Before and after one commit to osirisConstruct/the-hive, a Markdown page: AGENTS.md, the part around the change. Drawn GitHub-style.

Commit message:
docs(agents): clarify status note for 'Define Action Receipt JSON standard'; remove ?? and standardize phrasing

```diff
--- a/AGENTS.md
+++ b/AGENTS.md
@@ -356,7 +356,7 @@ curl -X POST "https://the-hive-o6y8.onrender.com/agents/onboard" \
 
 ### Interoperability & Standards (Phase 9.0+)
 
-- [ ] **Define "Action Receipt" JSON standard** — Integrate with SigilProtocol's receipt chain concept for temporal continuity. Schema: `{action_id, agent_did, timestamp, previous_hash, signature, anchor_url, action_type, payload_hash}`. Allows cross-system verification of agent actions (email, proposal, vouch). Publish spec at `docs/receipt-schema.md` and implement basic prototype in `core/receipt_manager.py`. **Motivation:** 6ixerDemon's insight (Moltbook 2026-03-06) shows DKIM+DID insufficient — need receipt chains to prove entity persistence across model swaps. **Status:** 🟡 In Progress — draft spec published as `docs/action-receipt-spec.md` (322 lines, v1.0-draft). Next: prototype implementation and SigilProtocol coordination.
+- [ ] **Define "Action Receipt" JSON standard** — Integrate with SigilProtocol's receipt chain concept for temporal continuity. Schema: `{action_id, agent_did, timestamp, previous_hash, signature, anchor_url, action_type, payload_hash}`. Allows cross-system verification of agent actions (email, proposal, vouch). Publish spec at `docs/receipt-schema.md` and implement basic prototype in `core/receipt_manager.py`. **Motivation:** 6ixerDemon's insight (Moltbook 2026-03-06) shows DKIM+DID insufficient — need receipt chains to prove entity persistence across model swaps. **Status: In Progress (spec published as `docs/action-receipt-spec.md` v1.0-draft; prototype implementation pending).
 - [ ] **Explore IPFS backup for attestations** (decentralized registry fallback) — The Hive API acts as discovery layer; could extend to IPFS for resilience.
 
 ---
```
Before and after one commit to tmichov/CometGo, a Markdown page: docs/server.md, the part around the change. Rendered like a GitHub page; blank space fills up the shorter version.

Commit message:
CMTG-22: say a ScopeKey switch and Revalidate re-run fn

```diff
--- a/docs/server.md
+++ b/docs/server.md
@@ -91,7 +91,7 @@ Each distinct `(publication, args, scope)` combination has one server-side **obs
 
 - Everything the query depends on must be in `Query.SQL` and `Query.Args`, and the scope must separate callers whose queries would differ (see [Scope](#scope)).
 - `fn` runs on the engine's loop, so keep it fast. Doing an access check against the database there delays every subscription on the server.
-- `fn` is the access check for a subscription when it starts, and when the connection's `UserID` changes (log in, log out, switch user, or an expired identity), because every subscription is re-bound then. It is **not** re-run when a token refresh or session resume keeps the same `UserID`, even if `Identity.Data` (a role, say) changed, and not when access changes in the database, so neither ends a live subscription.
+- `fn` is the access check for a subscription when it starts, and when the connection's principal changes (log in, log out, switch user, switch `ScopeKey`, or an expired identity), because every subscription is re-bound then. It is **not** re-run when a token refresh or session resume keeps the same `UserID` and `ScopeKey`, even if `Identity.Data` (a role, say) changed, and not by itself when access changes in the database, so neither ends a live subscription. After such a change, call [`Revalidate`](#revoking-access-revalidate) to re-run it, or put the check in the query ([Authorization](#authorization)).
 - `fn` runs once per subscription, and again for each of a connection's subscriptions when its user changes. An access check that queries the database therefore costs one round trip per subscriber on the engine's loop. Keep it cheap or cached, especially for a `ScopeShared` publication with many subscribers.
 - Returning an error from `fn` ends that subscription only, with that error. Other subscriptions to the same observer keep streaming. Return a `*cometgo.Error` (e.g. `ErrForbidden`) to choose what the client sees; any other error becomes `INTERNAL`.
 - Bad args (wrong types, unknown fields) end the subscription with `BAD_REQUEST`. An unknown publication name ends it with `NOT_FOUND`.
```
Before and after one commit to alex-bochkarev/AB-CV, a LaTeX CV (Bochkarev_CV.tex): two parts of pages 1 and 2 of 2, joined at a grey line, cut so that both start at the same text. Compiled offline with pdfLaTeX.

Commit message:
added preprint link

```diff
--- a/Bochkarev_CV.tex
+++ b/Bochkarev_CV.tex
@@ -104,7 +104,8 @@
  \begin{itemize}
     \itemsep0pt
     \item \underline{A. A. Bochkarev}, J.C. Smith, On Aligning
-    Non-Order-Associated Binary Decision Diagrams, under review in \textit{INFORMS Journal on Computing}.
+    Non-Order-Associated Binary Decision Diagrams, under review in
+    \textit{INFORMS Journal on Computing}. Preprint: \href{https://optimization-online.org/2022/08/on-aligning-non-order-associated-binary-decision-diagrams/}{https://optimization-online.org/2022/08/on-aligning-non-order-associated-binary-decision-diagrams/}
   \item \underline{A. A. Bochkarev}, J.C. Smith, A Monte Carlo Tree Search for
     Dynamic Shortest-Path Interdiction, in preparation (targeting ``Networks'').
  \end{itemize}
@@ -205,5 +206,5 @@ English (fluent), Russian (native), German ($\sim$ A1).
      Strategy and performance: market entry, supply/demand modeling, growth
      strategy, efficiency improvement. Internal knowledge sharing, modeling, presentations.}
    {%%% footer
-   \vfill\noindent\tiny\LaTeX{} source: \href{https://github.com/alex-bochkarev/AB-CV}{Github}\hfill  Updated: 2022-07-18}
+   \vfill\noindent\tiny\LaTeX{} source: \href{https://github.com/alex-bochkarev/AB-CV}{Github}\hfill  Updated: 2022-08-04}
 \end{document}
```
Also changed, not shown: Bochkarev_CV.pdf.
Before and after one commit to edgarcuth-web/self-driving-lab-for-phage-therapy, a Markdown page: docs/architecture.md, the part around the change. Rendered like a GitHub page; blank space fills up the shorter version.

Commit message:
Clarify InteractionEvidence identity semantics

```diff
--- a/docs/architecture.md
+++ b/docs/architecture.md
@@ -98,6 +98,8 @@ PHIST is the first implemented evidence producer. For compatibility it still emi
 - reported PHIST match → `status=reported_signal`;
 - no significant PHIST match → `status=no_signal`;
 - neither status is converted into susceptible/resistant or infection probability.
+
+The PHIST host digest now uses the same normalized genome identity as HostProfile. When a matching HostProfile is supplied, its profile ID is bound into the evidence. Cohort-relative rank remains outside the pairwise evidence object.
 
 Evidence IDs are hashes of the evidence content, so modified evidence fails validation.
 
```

════════════════

Exercise description: Copy down the whole of the data above, matching it exactly.

Task solution:
Before and after one commit to osirisConstruct/the-hive, a Markdown page: AGENTS.md, the part around the change. Drawn GitHub-style.

Commit message:
docs(agents): clarify status note for 'Define Action Receipt JSON standard'; remove ?? and standardize phrasing

```diff
--- a/AGENTS.md
+++ b/AGENTS.md
@@ -356,7 +356,7 @@ curl -X POST "https://the-hive-o6y8.onrender.com/agents/onboard" \
 
 ### Interoperability & Standards (Phase 9.0+)
 
-- [ ] **Define "Action Receipt" JSON standard** — Integrate with SigilProtocol's receipt chain concept for temporal continuity. Schema: `{action_id, agent_did, timestamp, previous_hash, signature, anchor_url, action_type, payload_hash}`. Allows cross-system verification of agent actions (email, proposal, vouch). Publish spec at `docs/receipt-schema.md` and implement basic prototype in `core/receipt_manager.py`. **Motivation:** 6ixerDemon's insight (Moltbook 2026-03-06) shows DKIM+DID insufficient — need receipt chains to prove entity persistence across model swaps. **Status:** 🟡 In Progress — draft spec published as `docs/action-receipt-spec.md` (322 lines, v1.0-draft). Next: prototype implementation and SigilProtocol coordination.
+- [ ] **Define "Action Receipt" JSON standard** — Integrate with SigilProtocol's receipt chain concept for temporal continuity. Schema: `{action_id, agent_did, timestamp, previous_hash, signature, anchor_url, action_type, payload_hash}`. Allows cross-system verification of agent actions (email, proposal, vouch). Publish spec at `docs/receipt-schema.md` and implement basic prototype in `core/receipt_manager.py`. **Motivation:** 6ixerDemon's insight (Moltbook 2026-03-06) shows DKIM+DID insufficient — need receipt chains to prove entity persistence across model swaps. **Status: In Progress (spec published as `docs/action-receipt-spec.md` v1.0-draft; prototype implementation pending).
 - [ ] **Explore IPFS backup for attestations** (decentralized registry fallback) — The Hive API acts as discovery layer; could extend to IPFS for resilience.
 
 ---
```
Before and after one commit to tmichov/CometGo, a Markdown page: docs/server.md, the part around the change. Rendered like a GitHub page; blank space fills up the shorter version.

Commit message:
CMTG-22: say a ScopeKey switch and Revalidate re-run fn

```diff
--- a/docs/server.md
+++ b/docs/server.md
@@ -91,7 +91,7 @@ Each distinct `(publication, args, scope)` combination has one server-side **obs
 
 - Everything the query depends on must be in `Query.SQL` and `Query.Args`, and the scope must separate callers whose queries would differ (see [Scope](#scope)).
 - `fn` runs on the engine's loop, so keep it fast. Doing an access check against the database there delays every subscription on the server.
-- `fn` is the access check for a subscription when it starts, and when the connection's `UserID` changes (log in, log out, switch user, or an expired identity), because every subscription is re-bound then. It is **not** re-run when a token refresh or session resume keeps the same `UserID`, even if `Identity.Data` (a role, say) changed, and not when access changes in the database, so neither ends a live subscription.
+- `fn` is the access check for a subscription when it starts, and when the connection's principal changes (log in, log out, switch user, switch `ScopeKey`, or an expired identity), because every subscription is re-bound then. It is **not** re-run when a token refresh or session resume keeps the same `UserID` and `ScopeKey`, even if `Identity.Data` (a role, say) changed, and not by itself when access changes in the database, so neither ends a live subscription. After such a change, call [`Revalidate`](#revoking-access-revalidate) to re-run it, or put the check in the query ([Authorization](#authorization)).
 - `fn` runs once per subscription, and again for each of a connection's subscriptions when its user changes. An access check that queries the database therefore costs one round trip per subscriber on the engine's loop. Keep it cheap or cached, especially for a `ScopeShared` publication with many subscribers.
 - Returning an error from `fn` ends that subscription only, with that error. Other subscriptions to the same observer keep streaming. Return a `*cometgo.Error` (e.g. `ErrForbidden`) to choose what the client sees; any other error becomes `INTERNAL`.
 - Bad args (wrong types, unknown fields) end the subscription with `BAD_REQUEST`. An unknown publication name ends it with `NOT_FOUND`.
```
Before and after one commit to alex-bochkarev/AB-CV, a LaTeX CV (Bochkarev_CV.tex): two parts of pages 1 and 2 of 2, joined at a grey line, cut so that both start at the same text. Compiled offline with pdfLaTeX.

Commit message:
added preprint link

```diff
--- a/Bochkarev_CV.tex
+++ b/Bochkarev_CV.tex
@@ -104,7 +104,8 @@
  \begin{itemize}
     \itemsep0pt
     \item \underline{A. A. Bochkarev}, J.C. Smith, On Aligning
-    Non-Order-Associated Binary Decision Diagrams, under review in \textit{INFORMS Journal on Computing}.
+    Non-Order-Associated Binary Decision Diagrams, under review in
+    \textit{INFORMS Journal on Computing}. Preprint: \href{https://optimization-online.org/2022/08/on-aligning-non-order-associated-binary-decision-diagrams/}{https://optimization-online.org/2022/08/on-aligning-non-order-associated-binary-decision-diagrams/}
   \item \underline{A. A. Bochkarev}, J.C. Smith, A Monte Carlo Tree Search for
     Dynamic Shortest-Path Interdiction, in preparation (targeting ``Networks'').
  \end{itemize}
@@ -205,5 +206,5 @@ English (fluent), Russian (native), German ($\sim$ A1).
      Strategy and performance: market entry, supply/demand modeling, growth
      strategy, efficiency improvement. Internal knowledge sharing, modeling, presentations.}
    {%%% footer
-   \vfill\noindent\tiny\LaTeX{} source: \href{https://github.com/alex-bochkarev/AB-CV}{Github}\hfill  Updated: 2022-07-18}
+   \vfill\noindent\tiny\LaTeX{} source: \href{https://github.com/alex-bochkarev/AB-CV}{Github}\hfill  Updated: 2022-08-04}
 \end{document}
```
Also changed, not shown: Bochkarev_CV.pdf.
Before and after one commit to edgarcuth-web/self-driving-lab-for-phage-therapy, a Markdown page: docs/architecture.md, the part around the change. Rendered like a GitHub page; blank space fills up the shorter version.

Commit message:
Clarify InteractionEvidence identity semantics

```diff
--- a/docs/architecture.md
+++ b/docs/architecture.md
@@ -98,6 +98,8 @@ PHIST is the first implemented evidence producer. For compatibility it still emi
 - reported PHIST match → `status=reported_signal`;
 - no significant PHIST match → `status=no_signal`;
 - neither status is converted into susceptible/resistant or infection probability.
+
+The PHIST host digest now uses the same normalized genome identity as HostProfile. When a matching HostProfile is supplied, its profile ID is bound into the evidence. Cohort-relative rank remains outside the pairwise evidence object.
 
 Evidence IDs are hashes of the evidence content, so modified evidence fails validation.
 
```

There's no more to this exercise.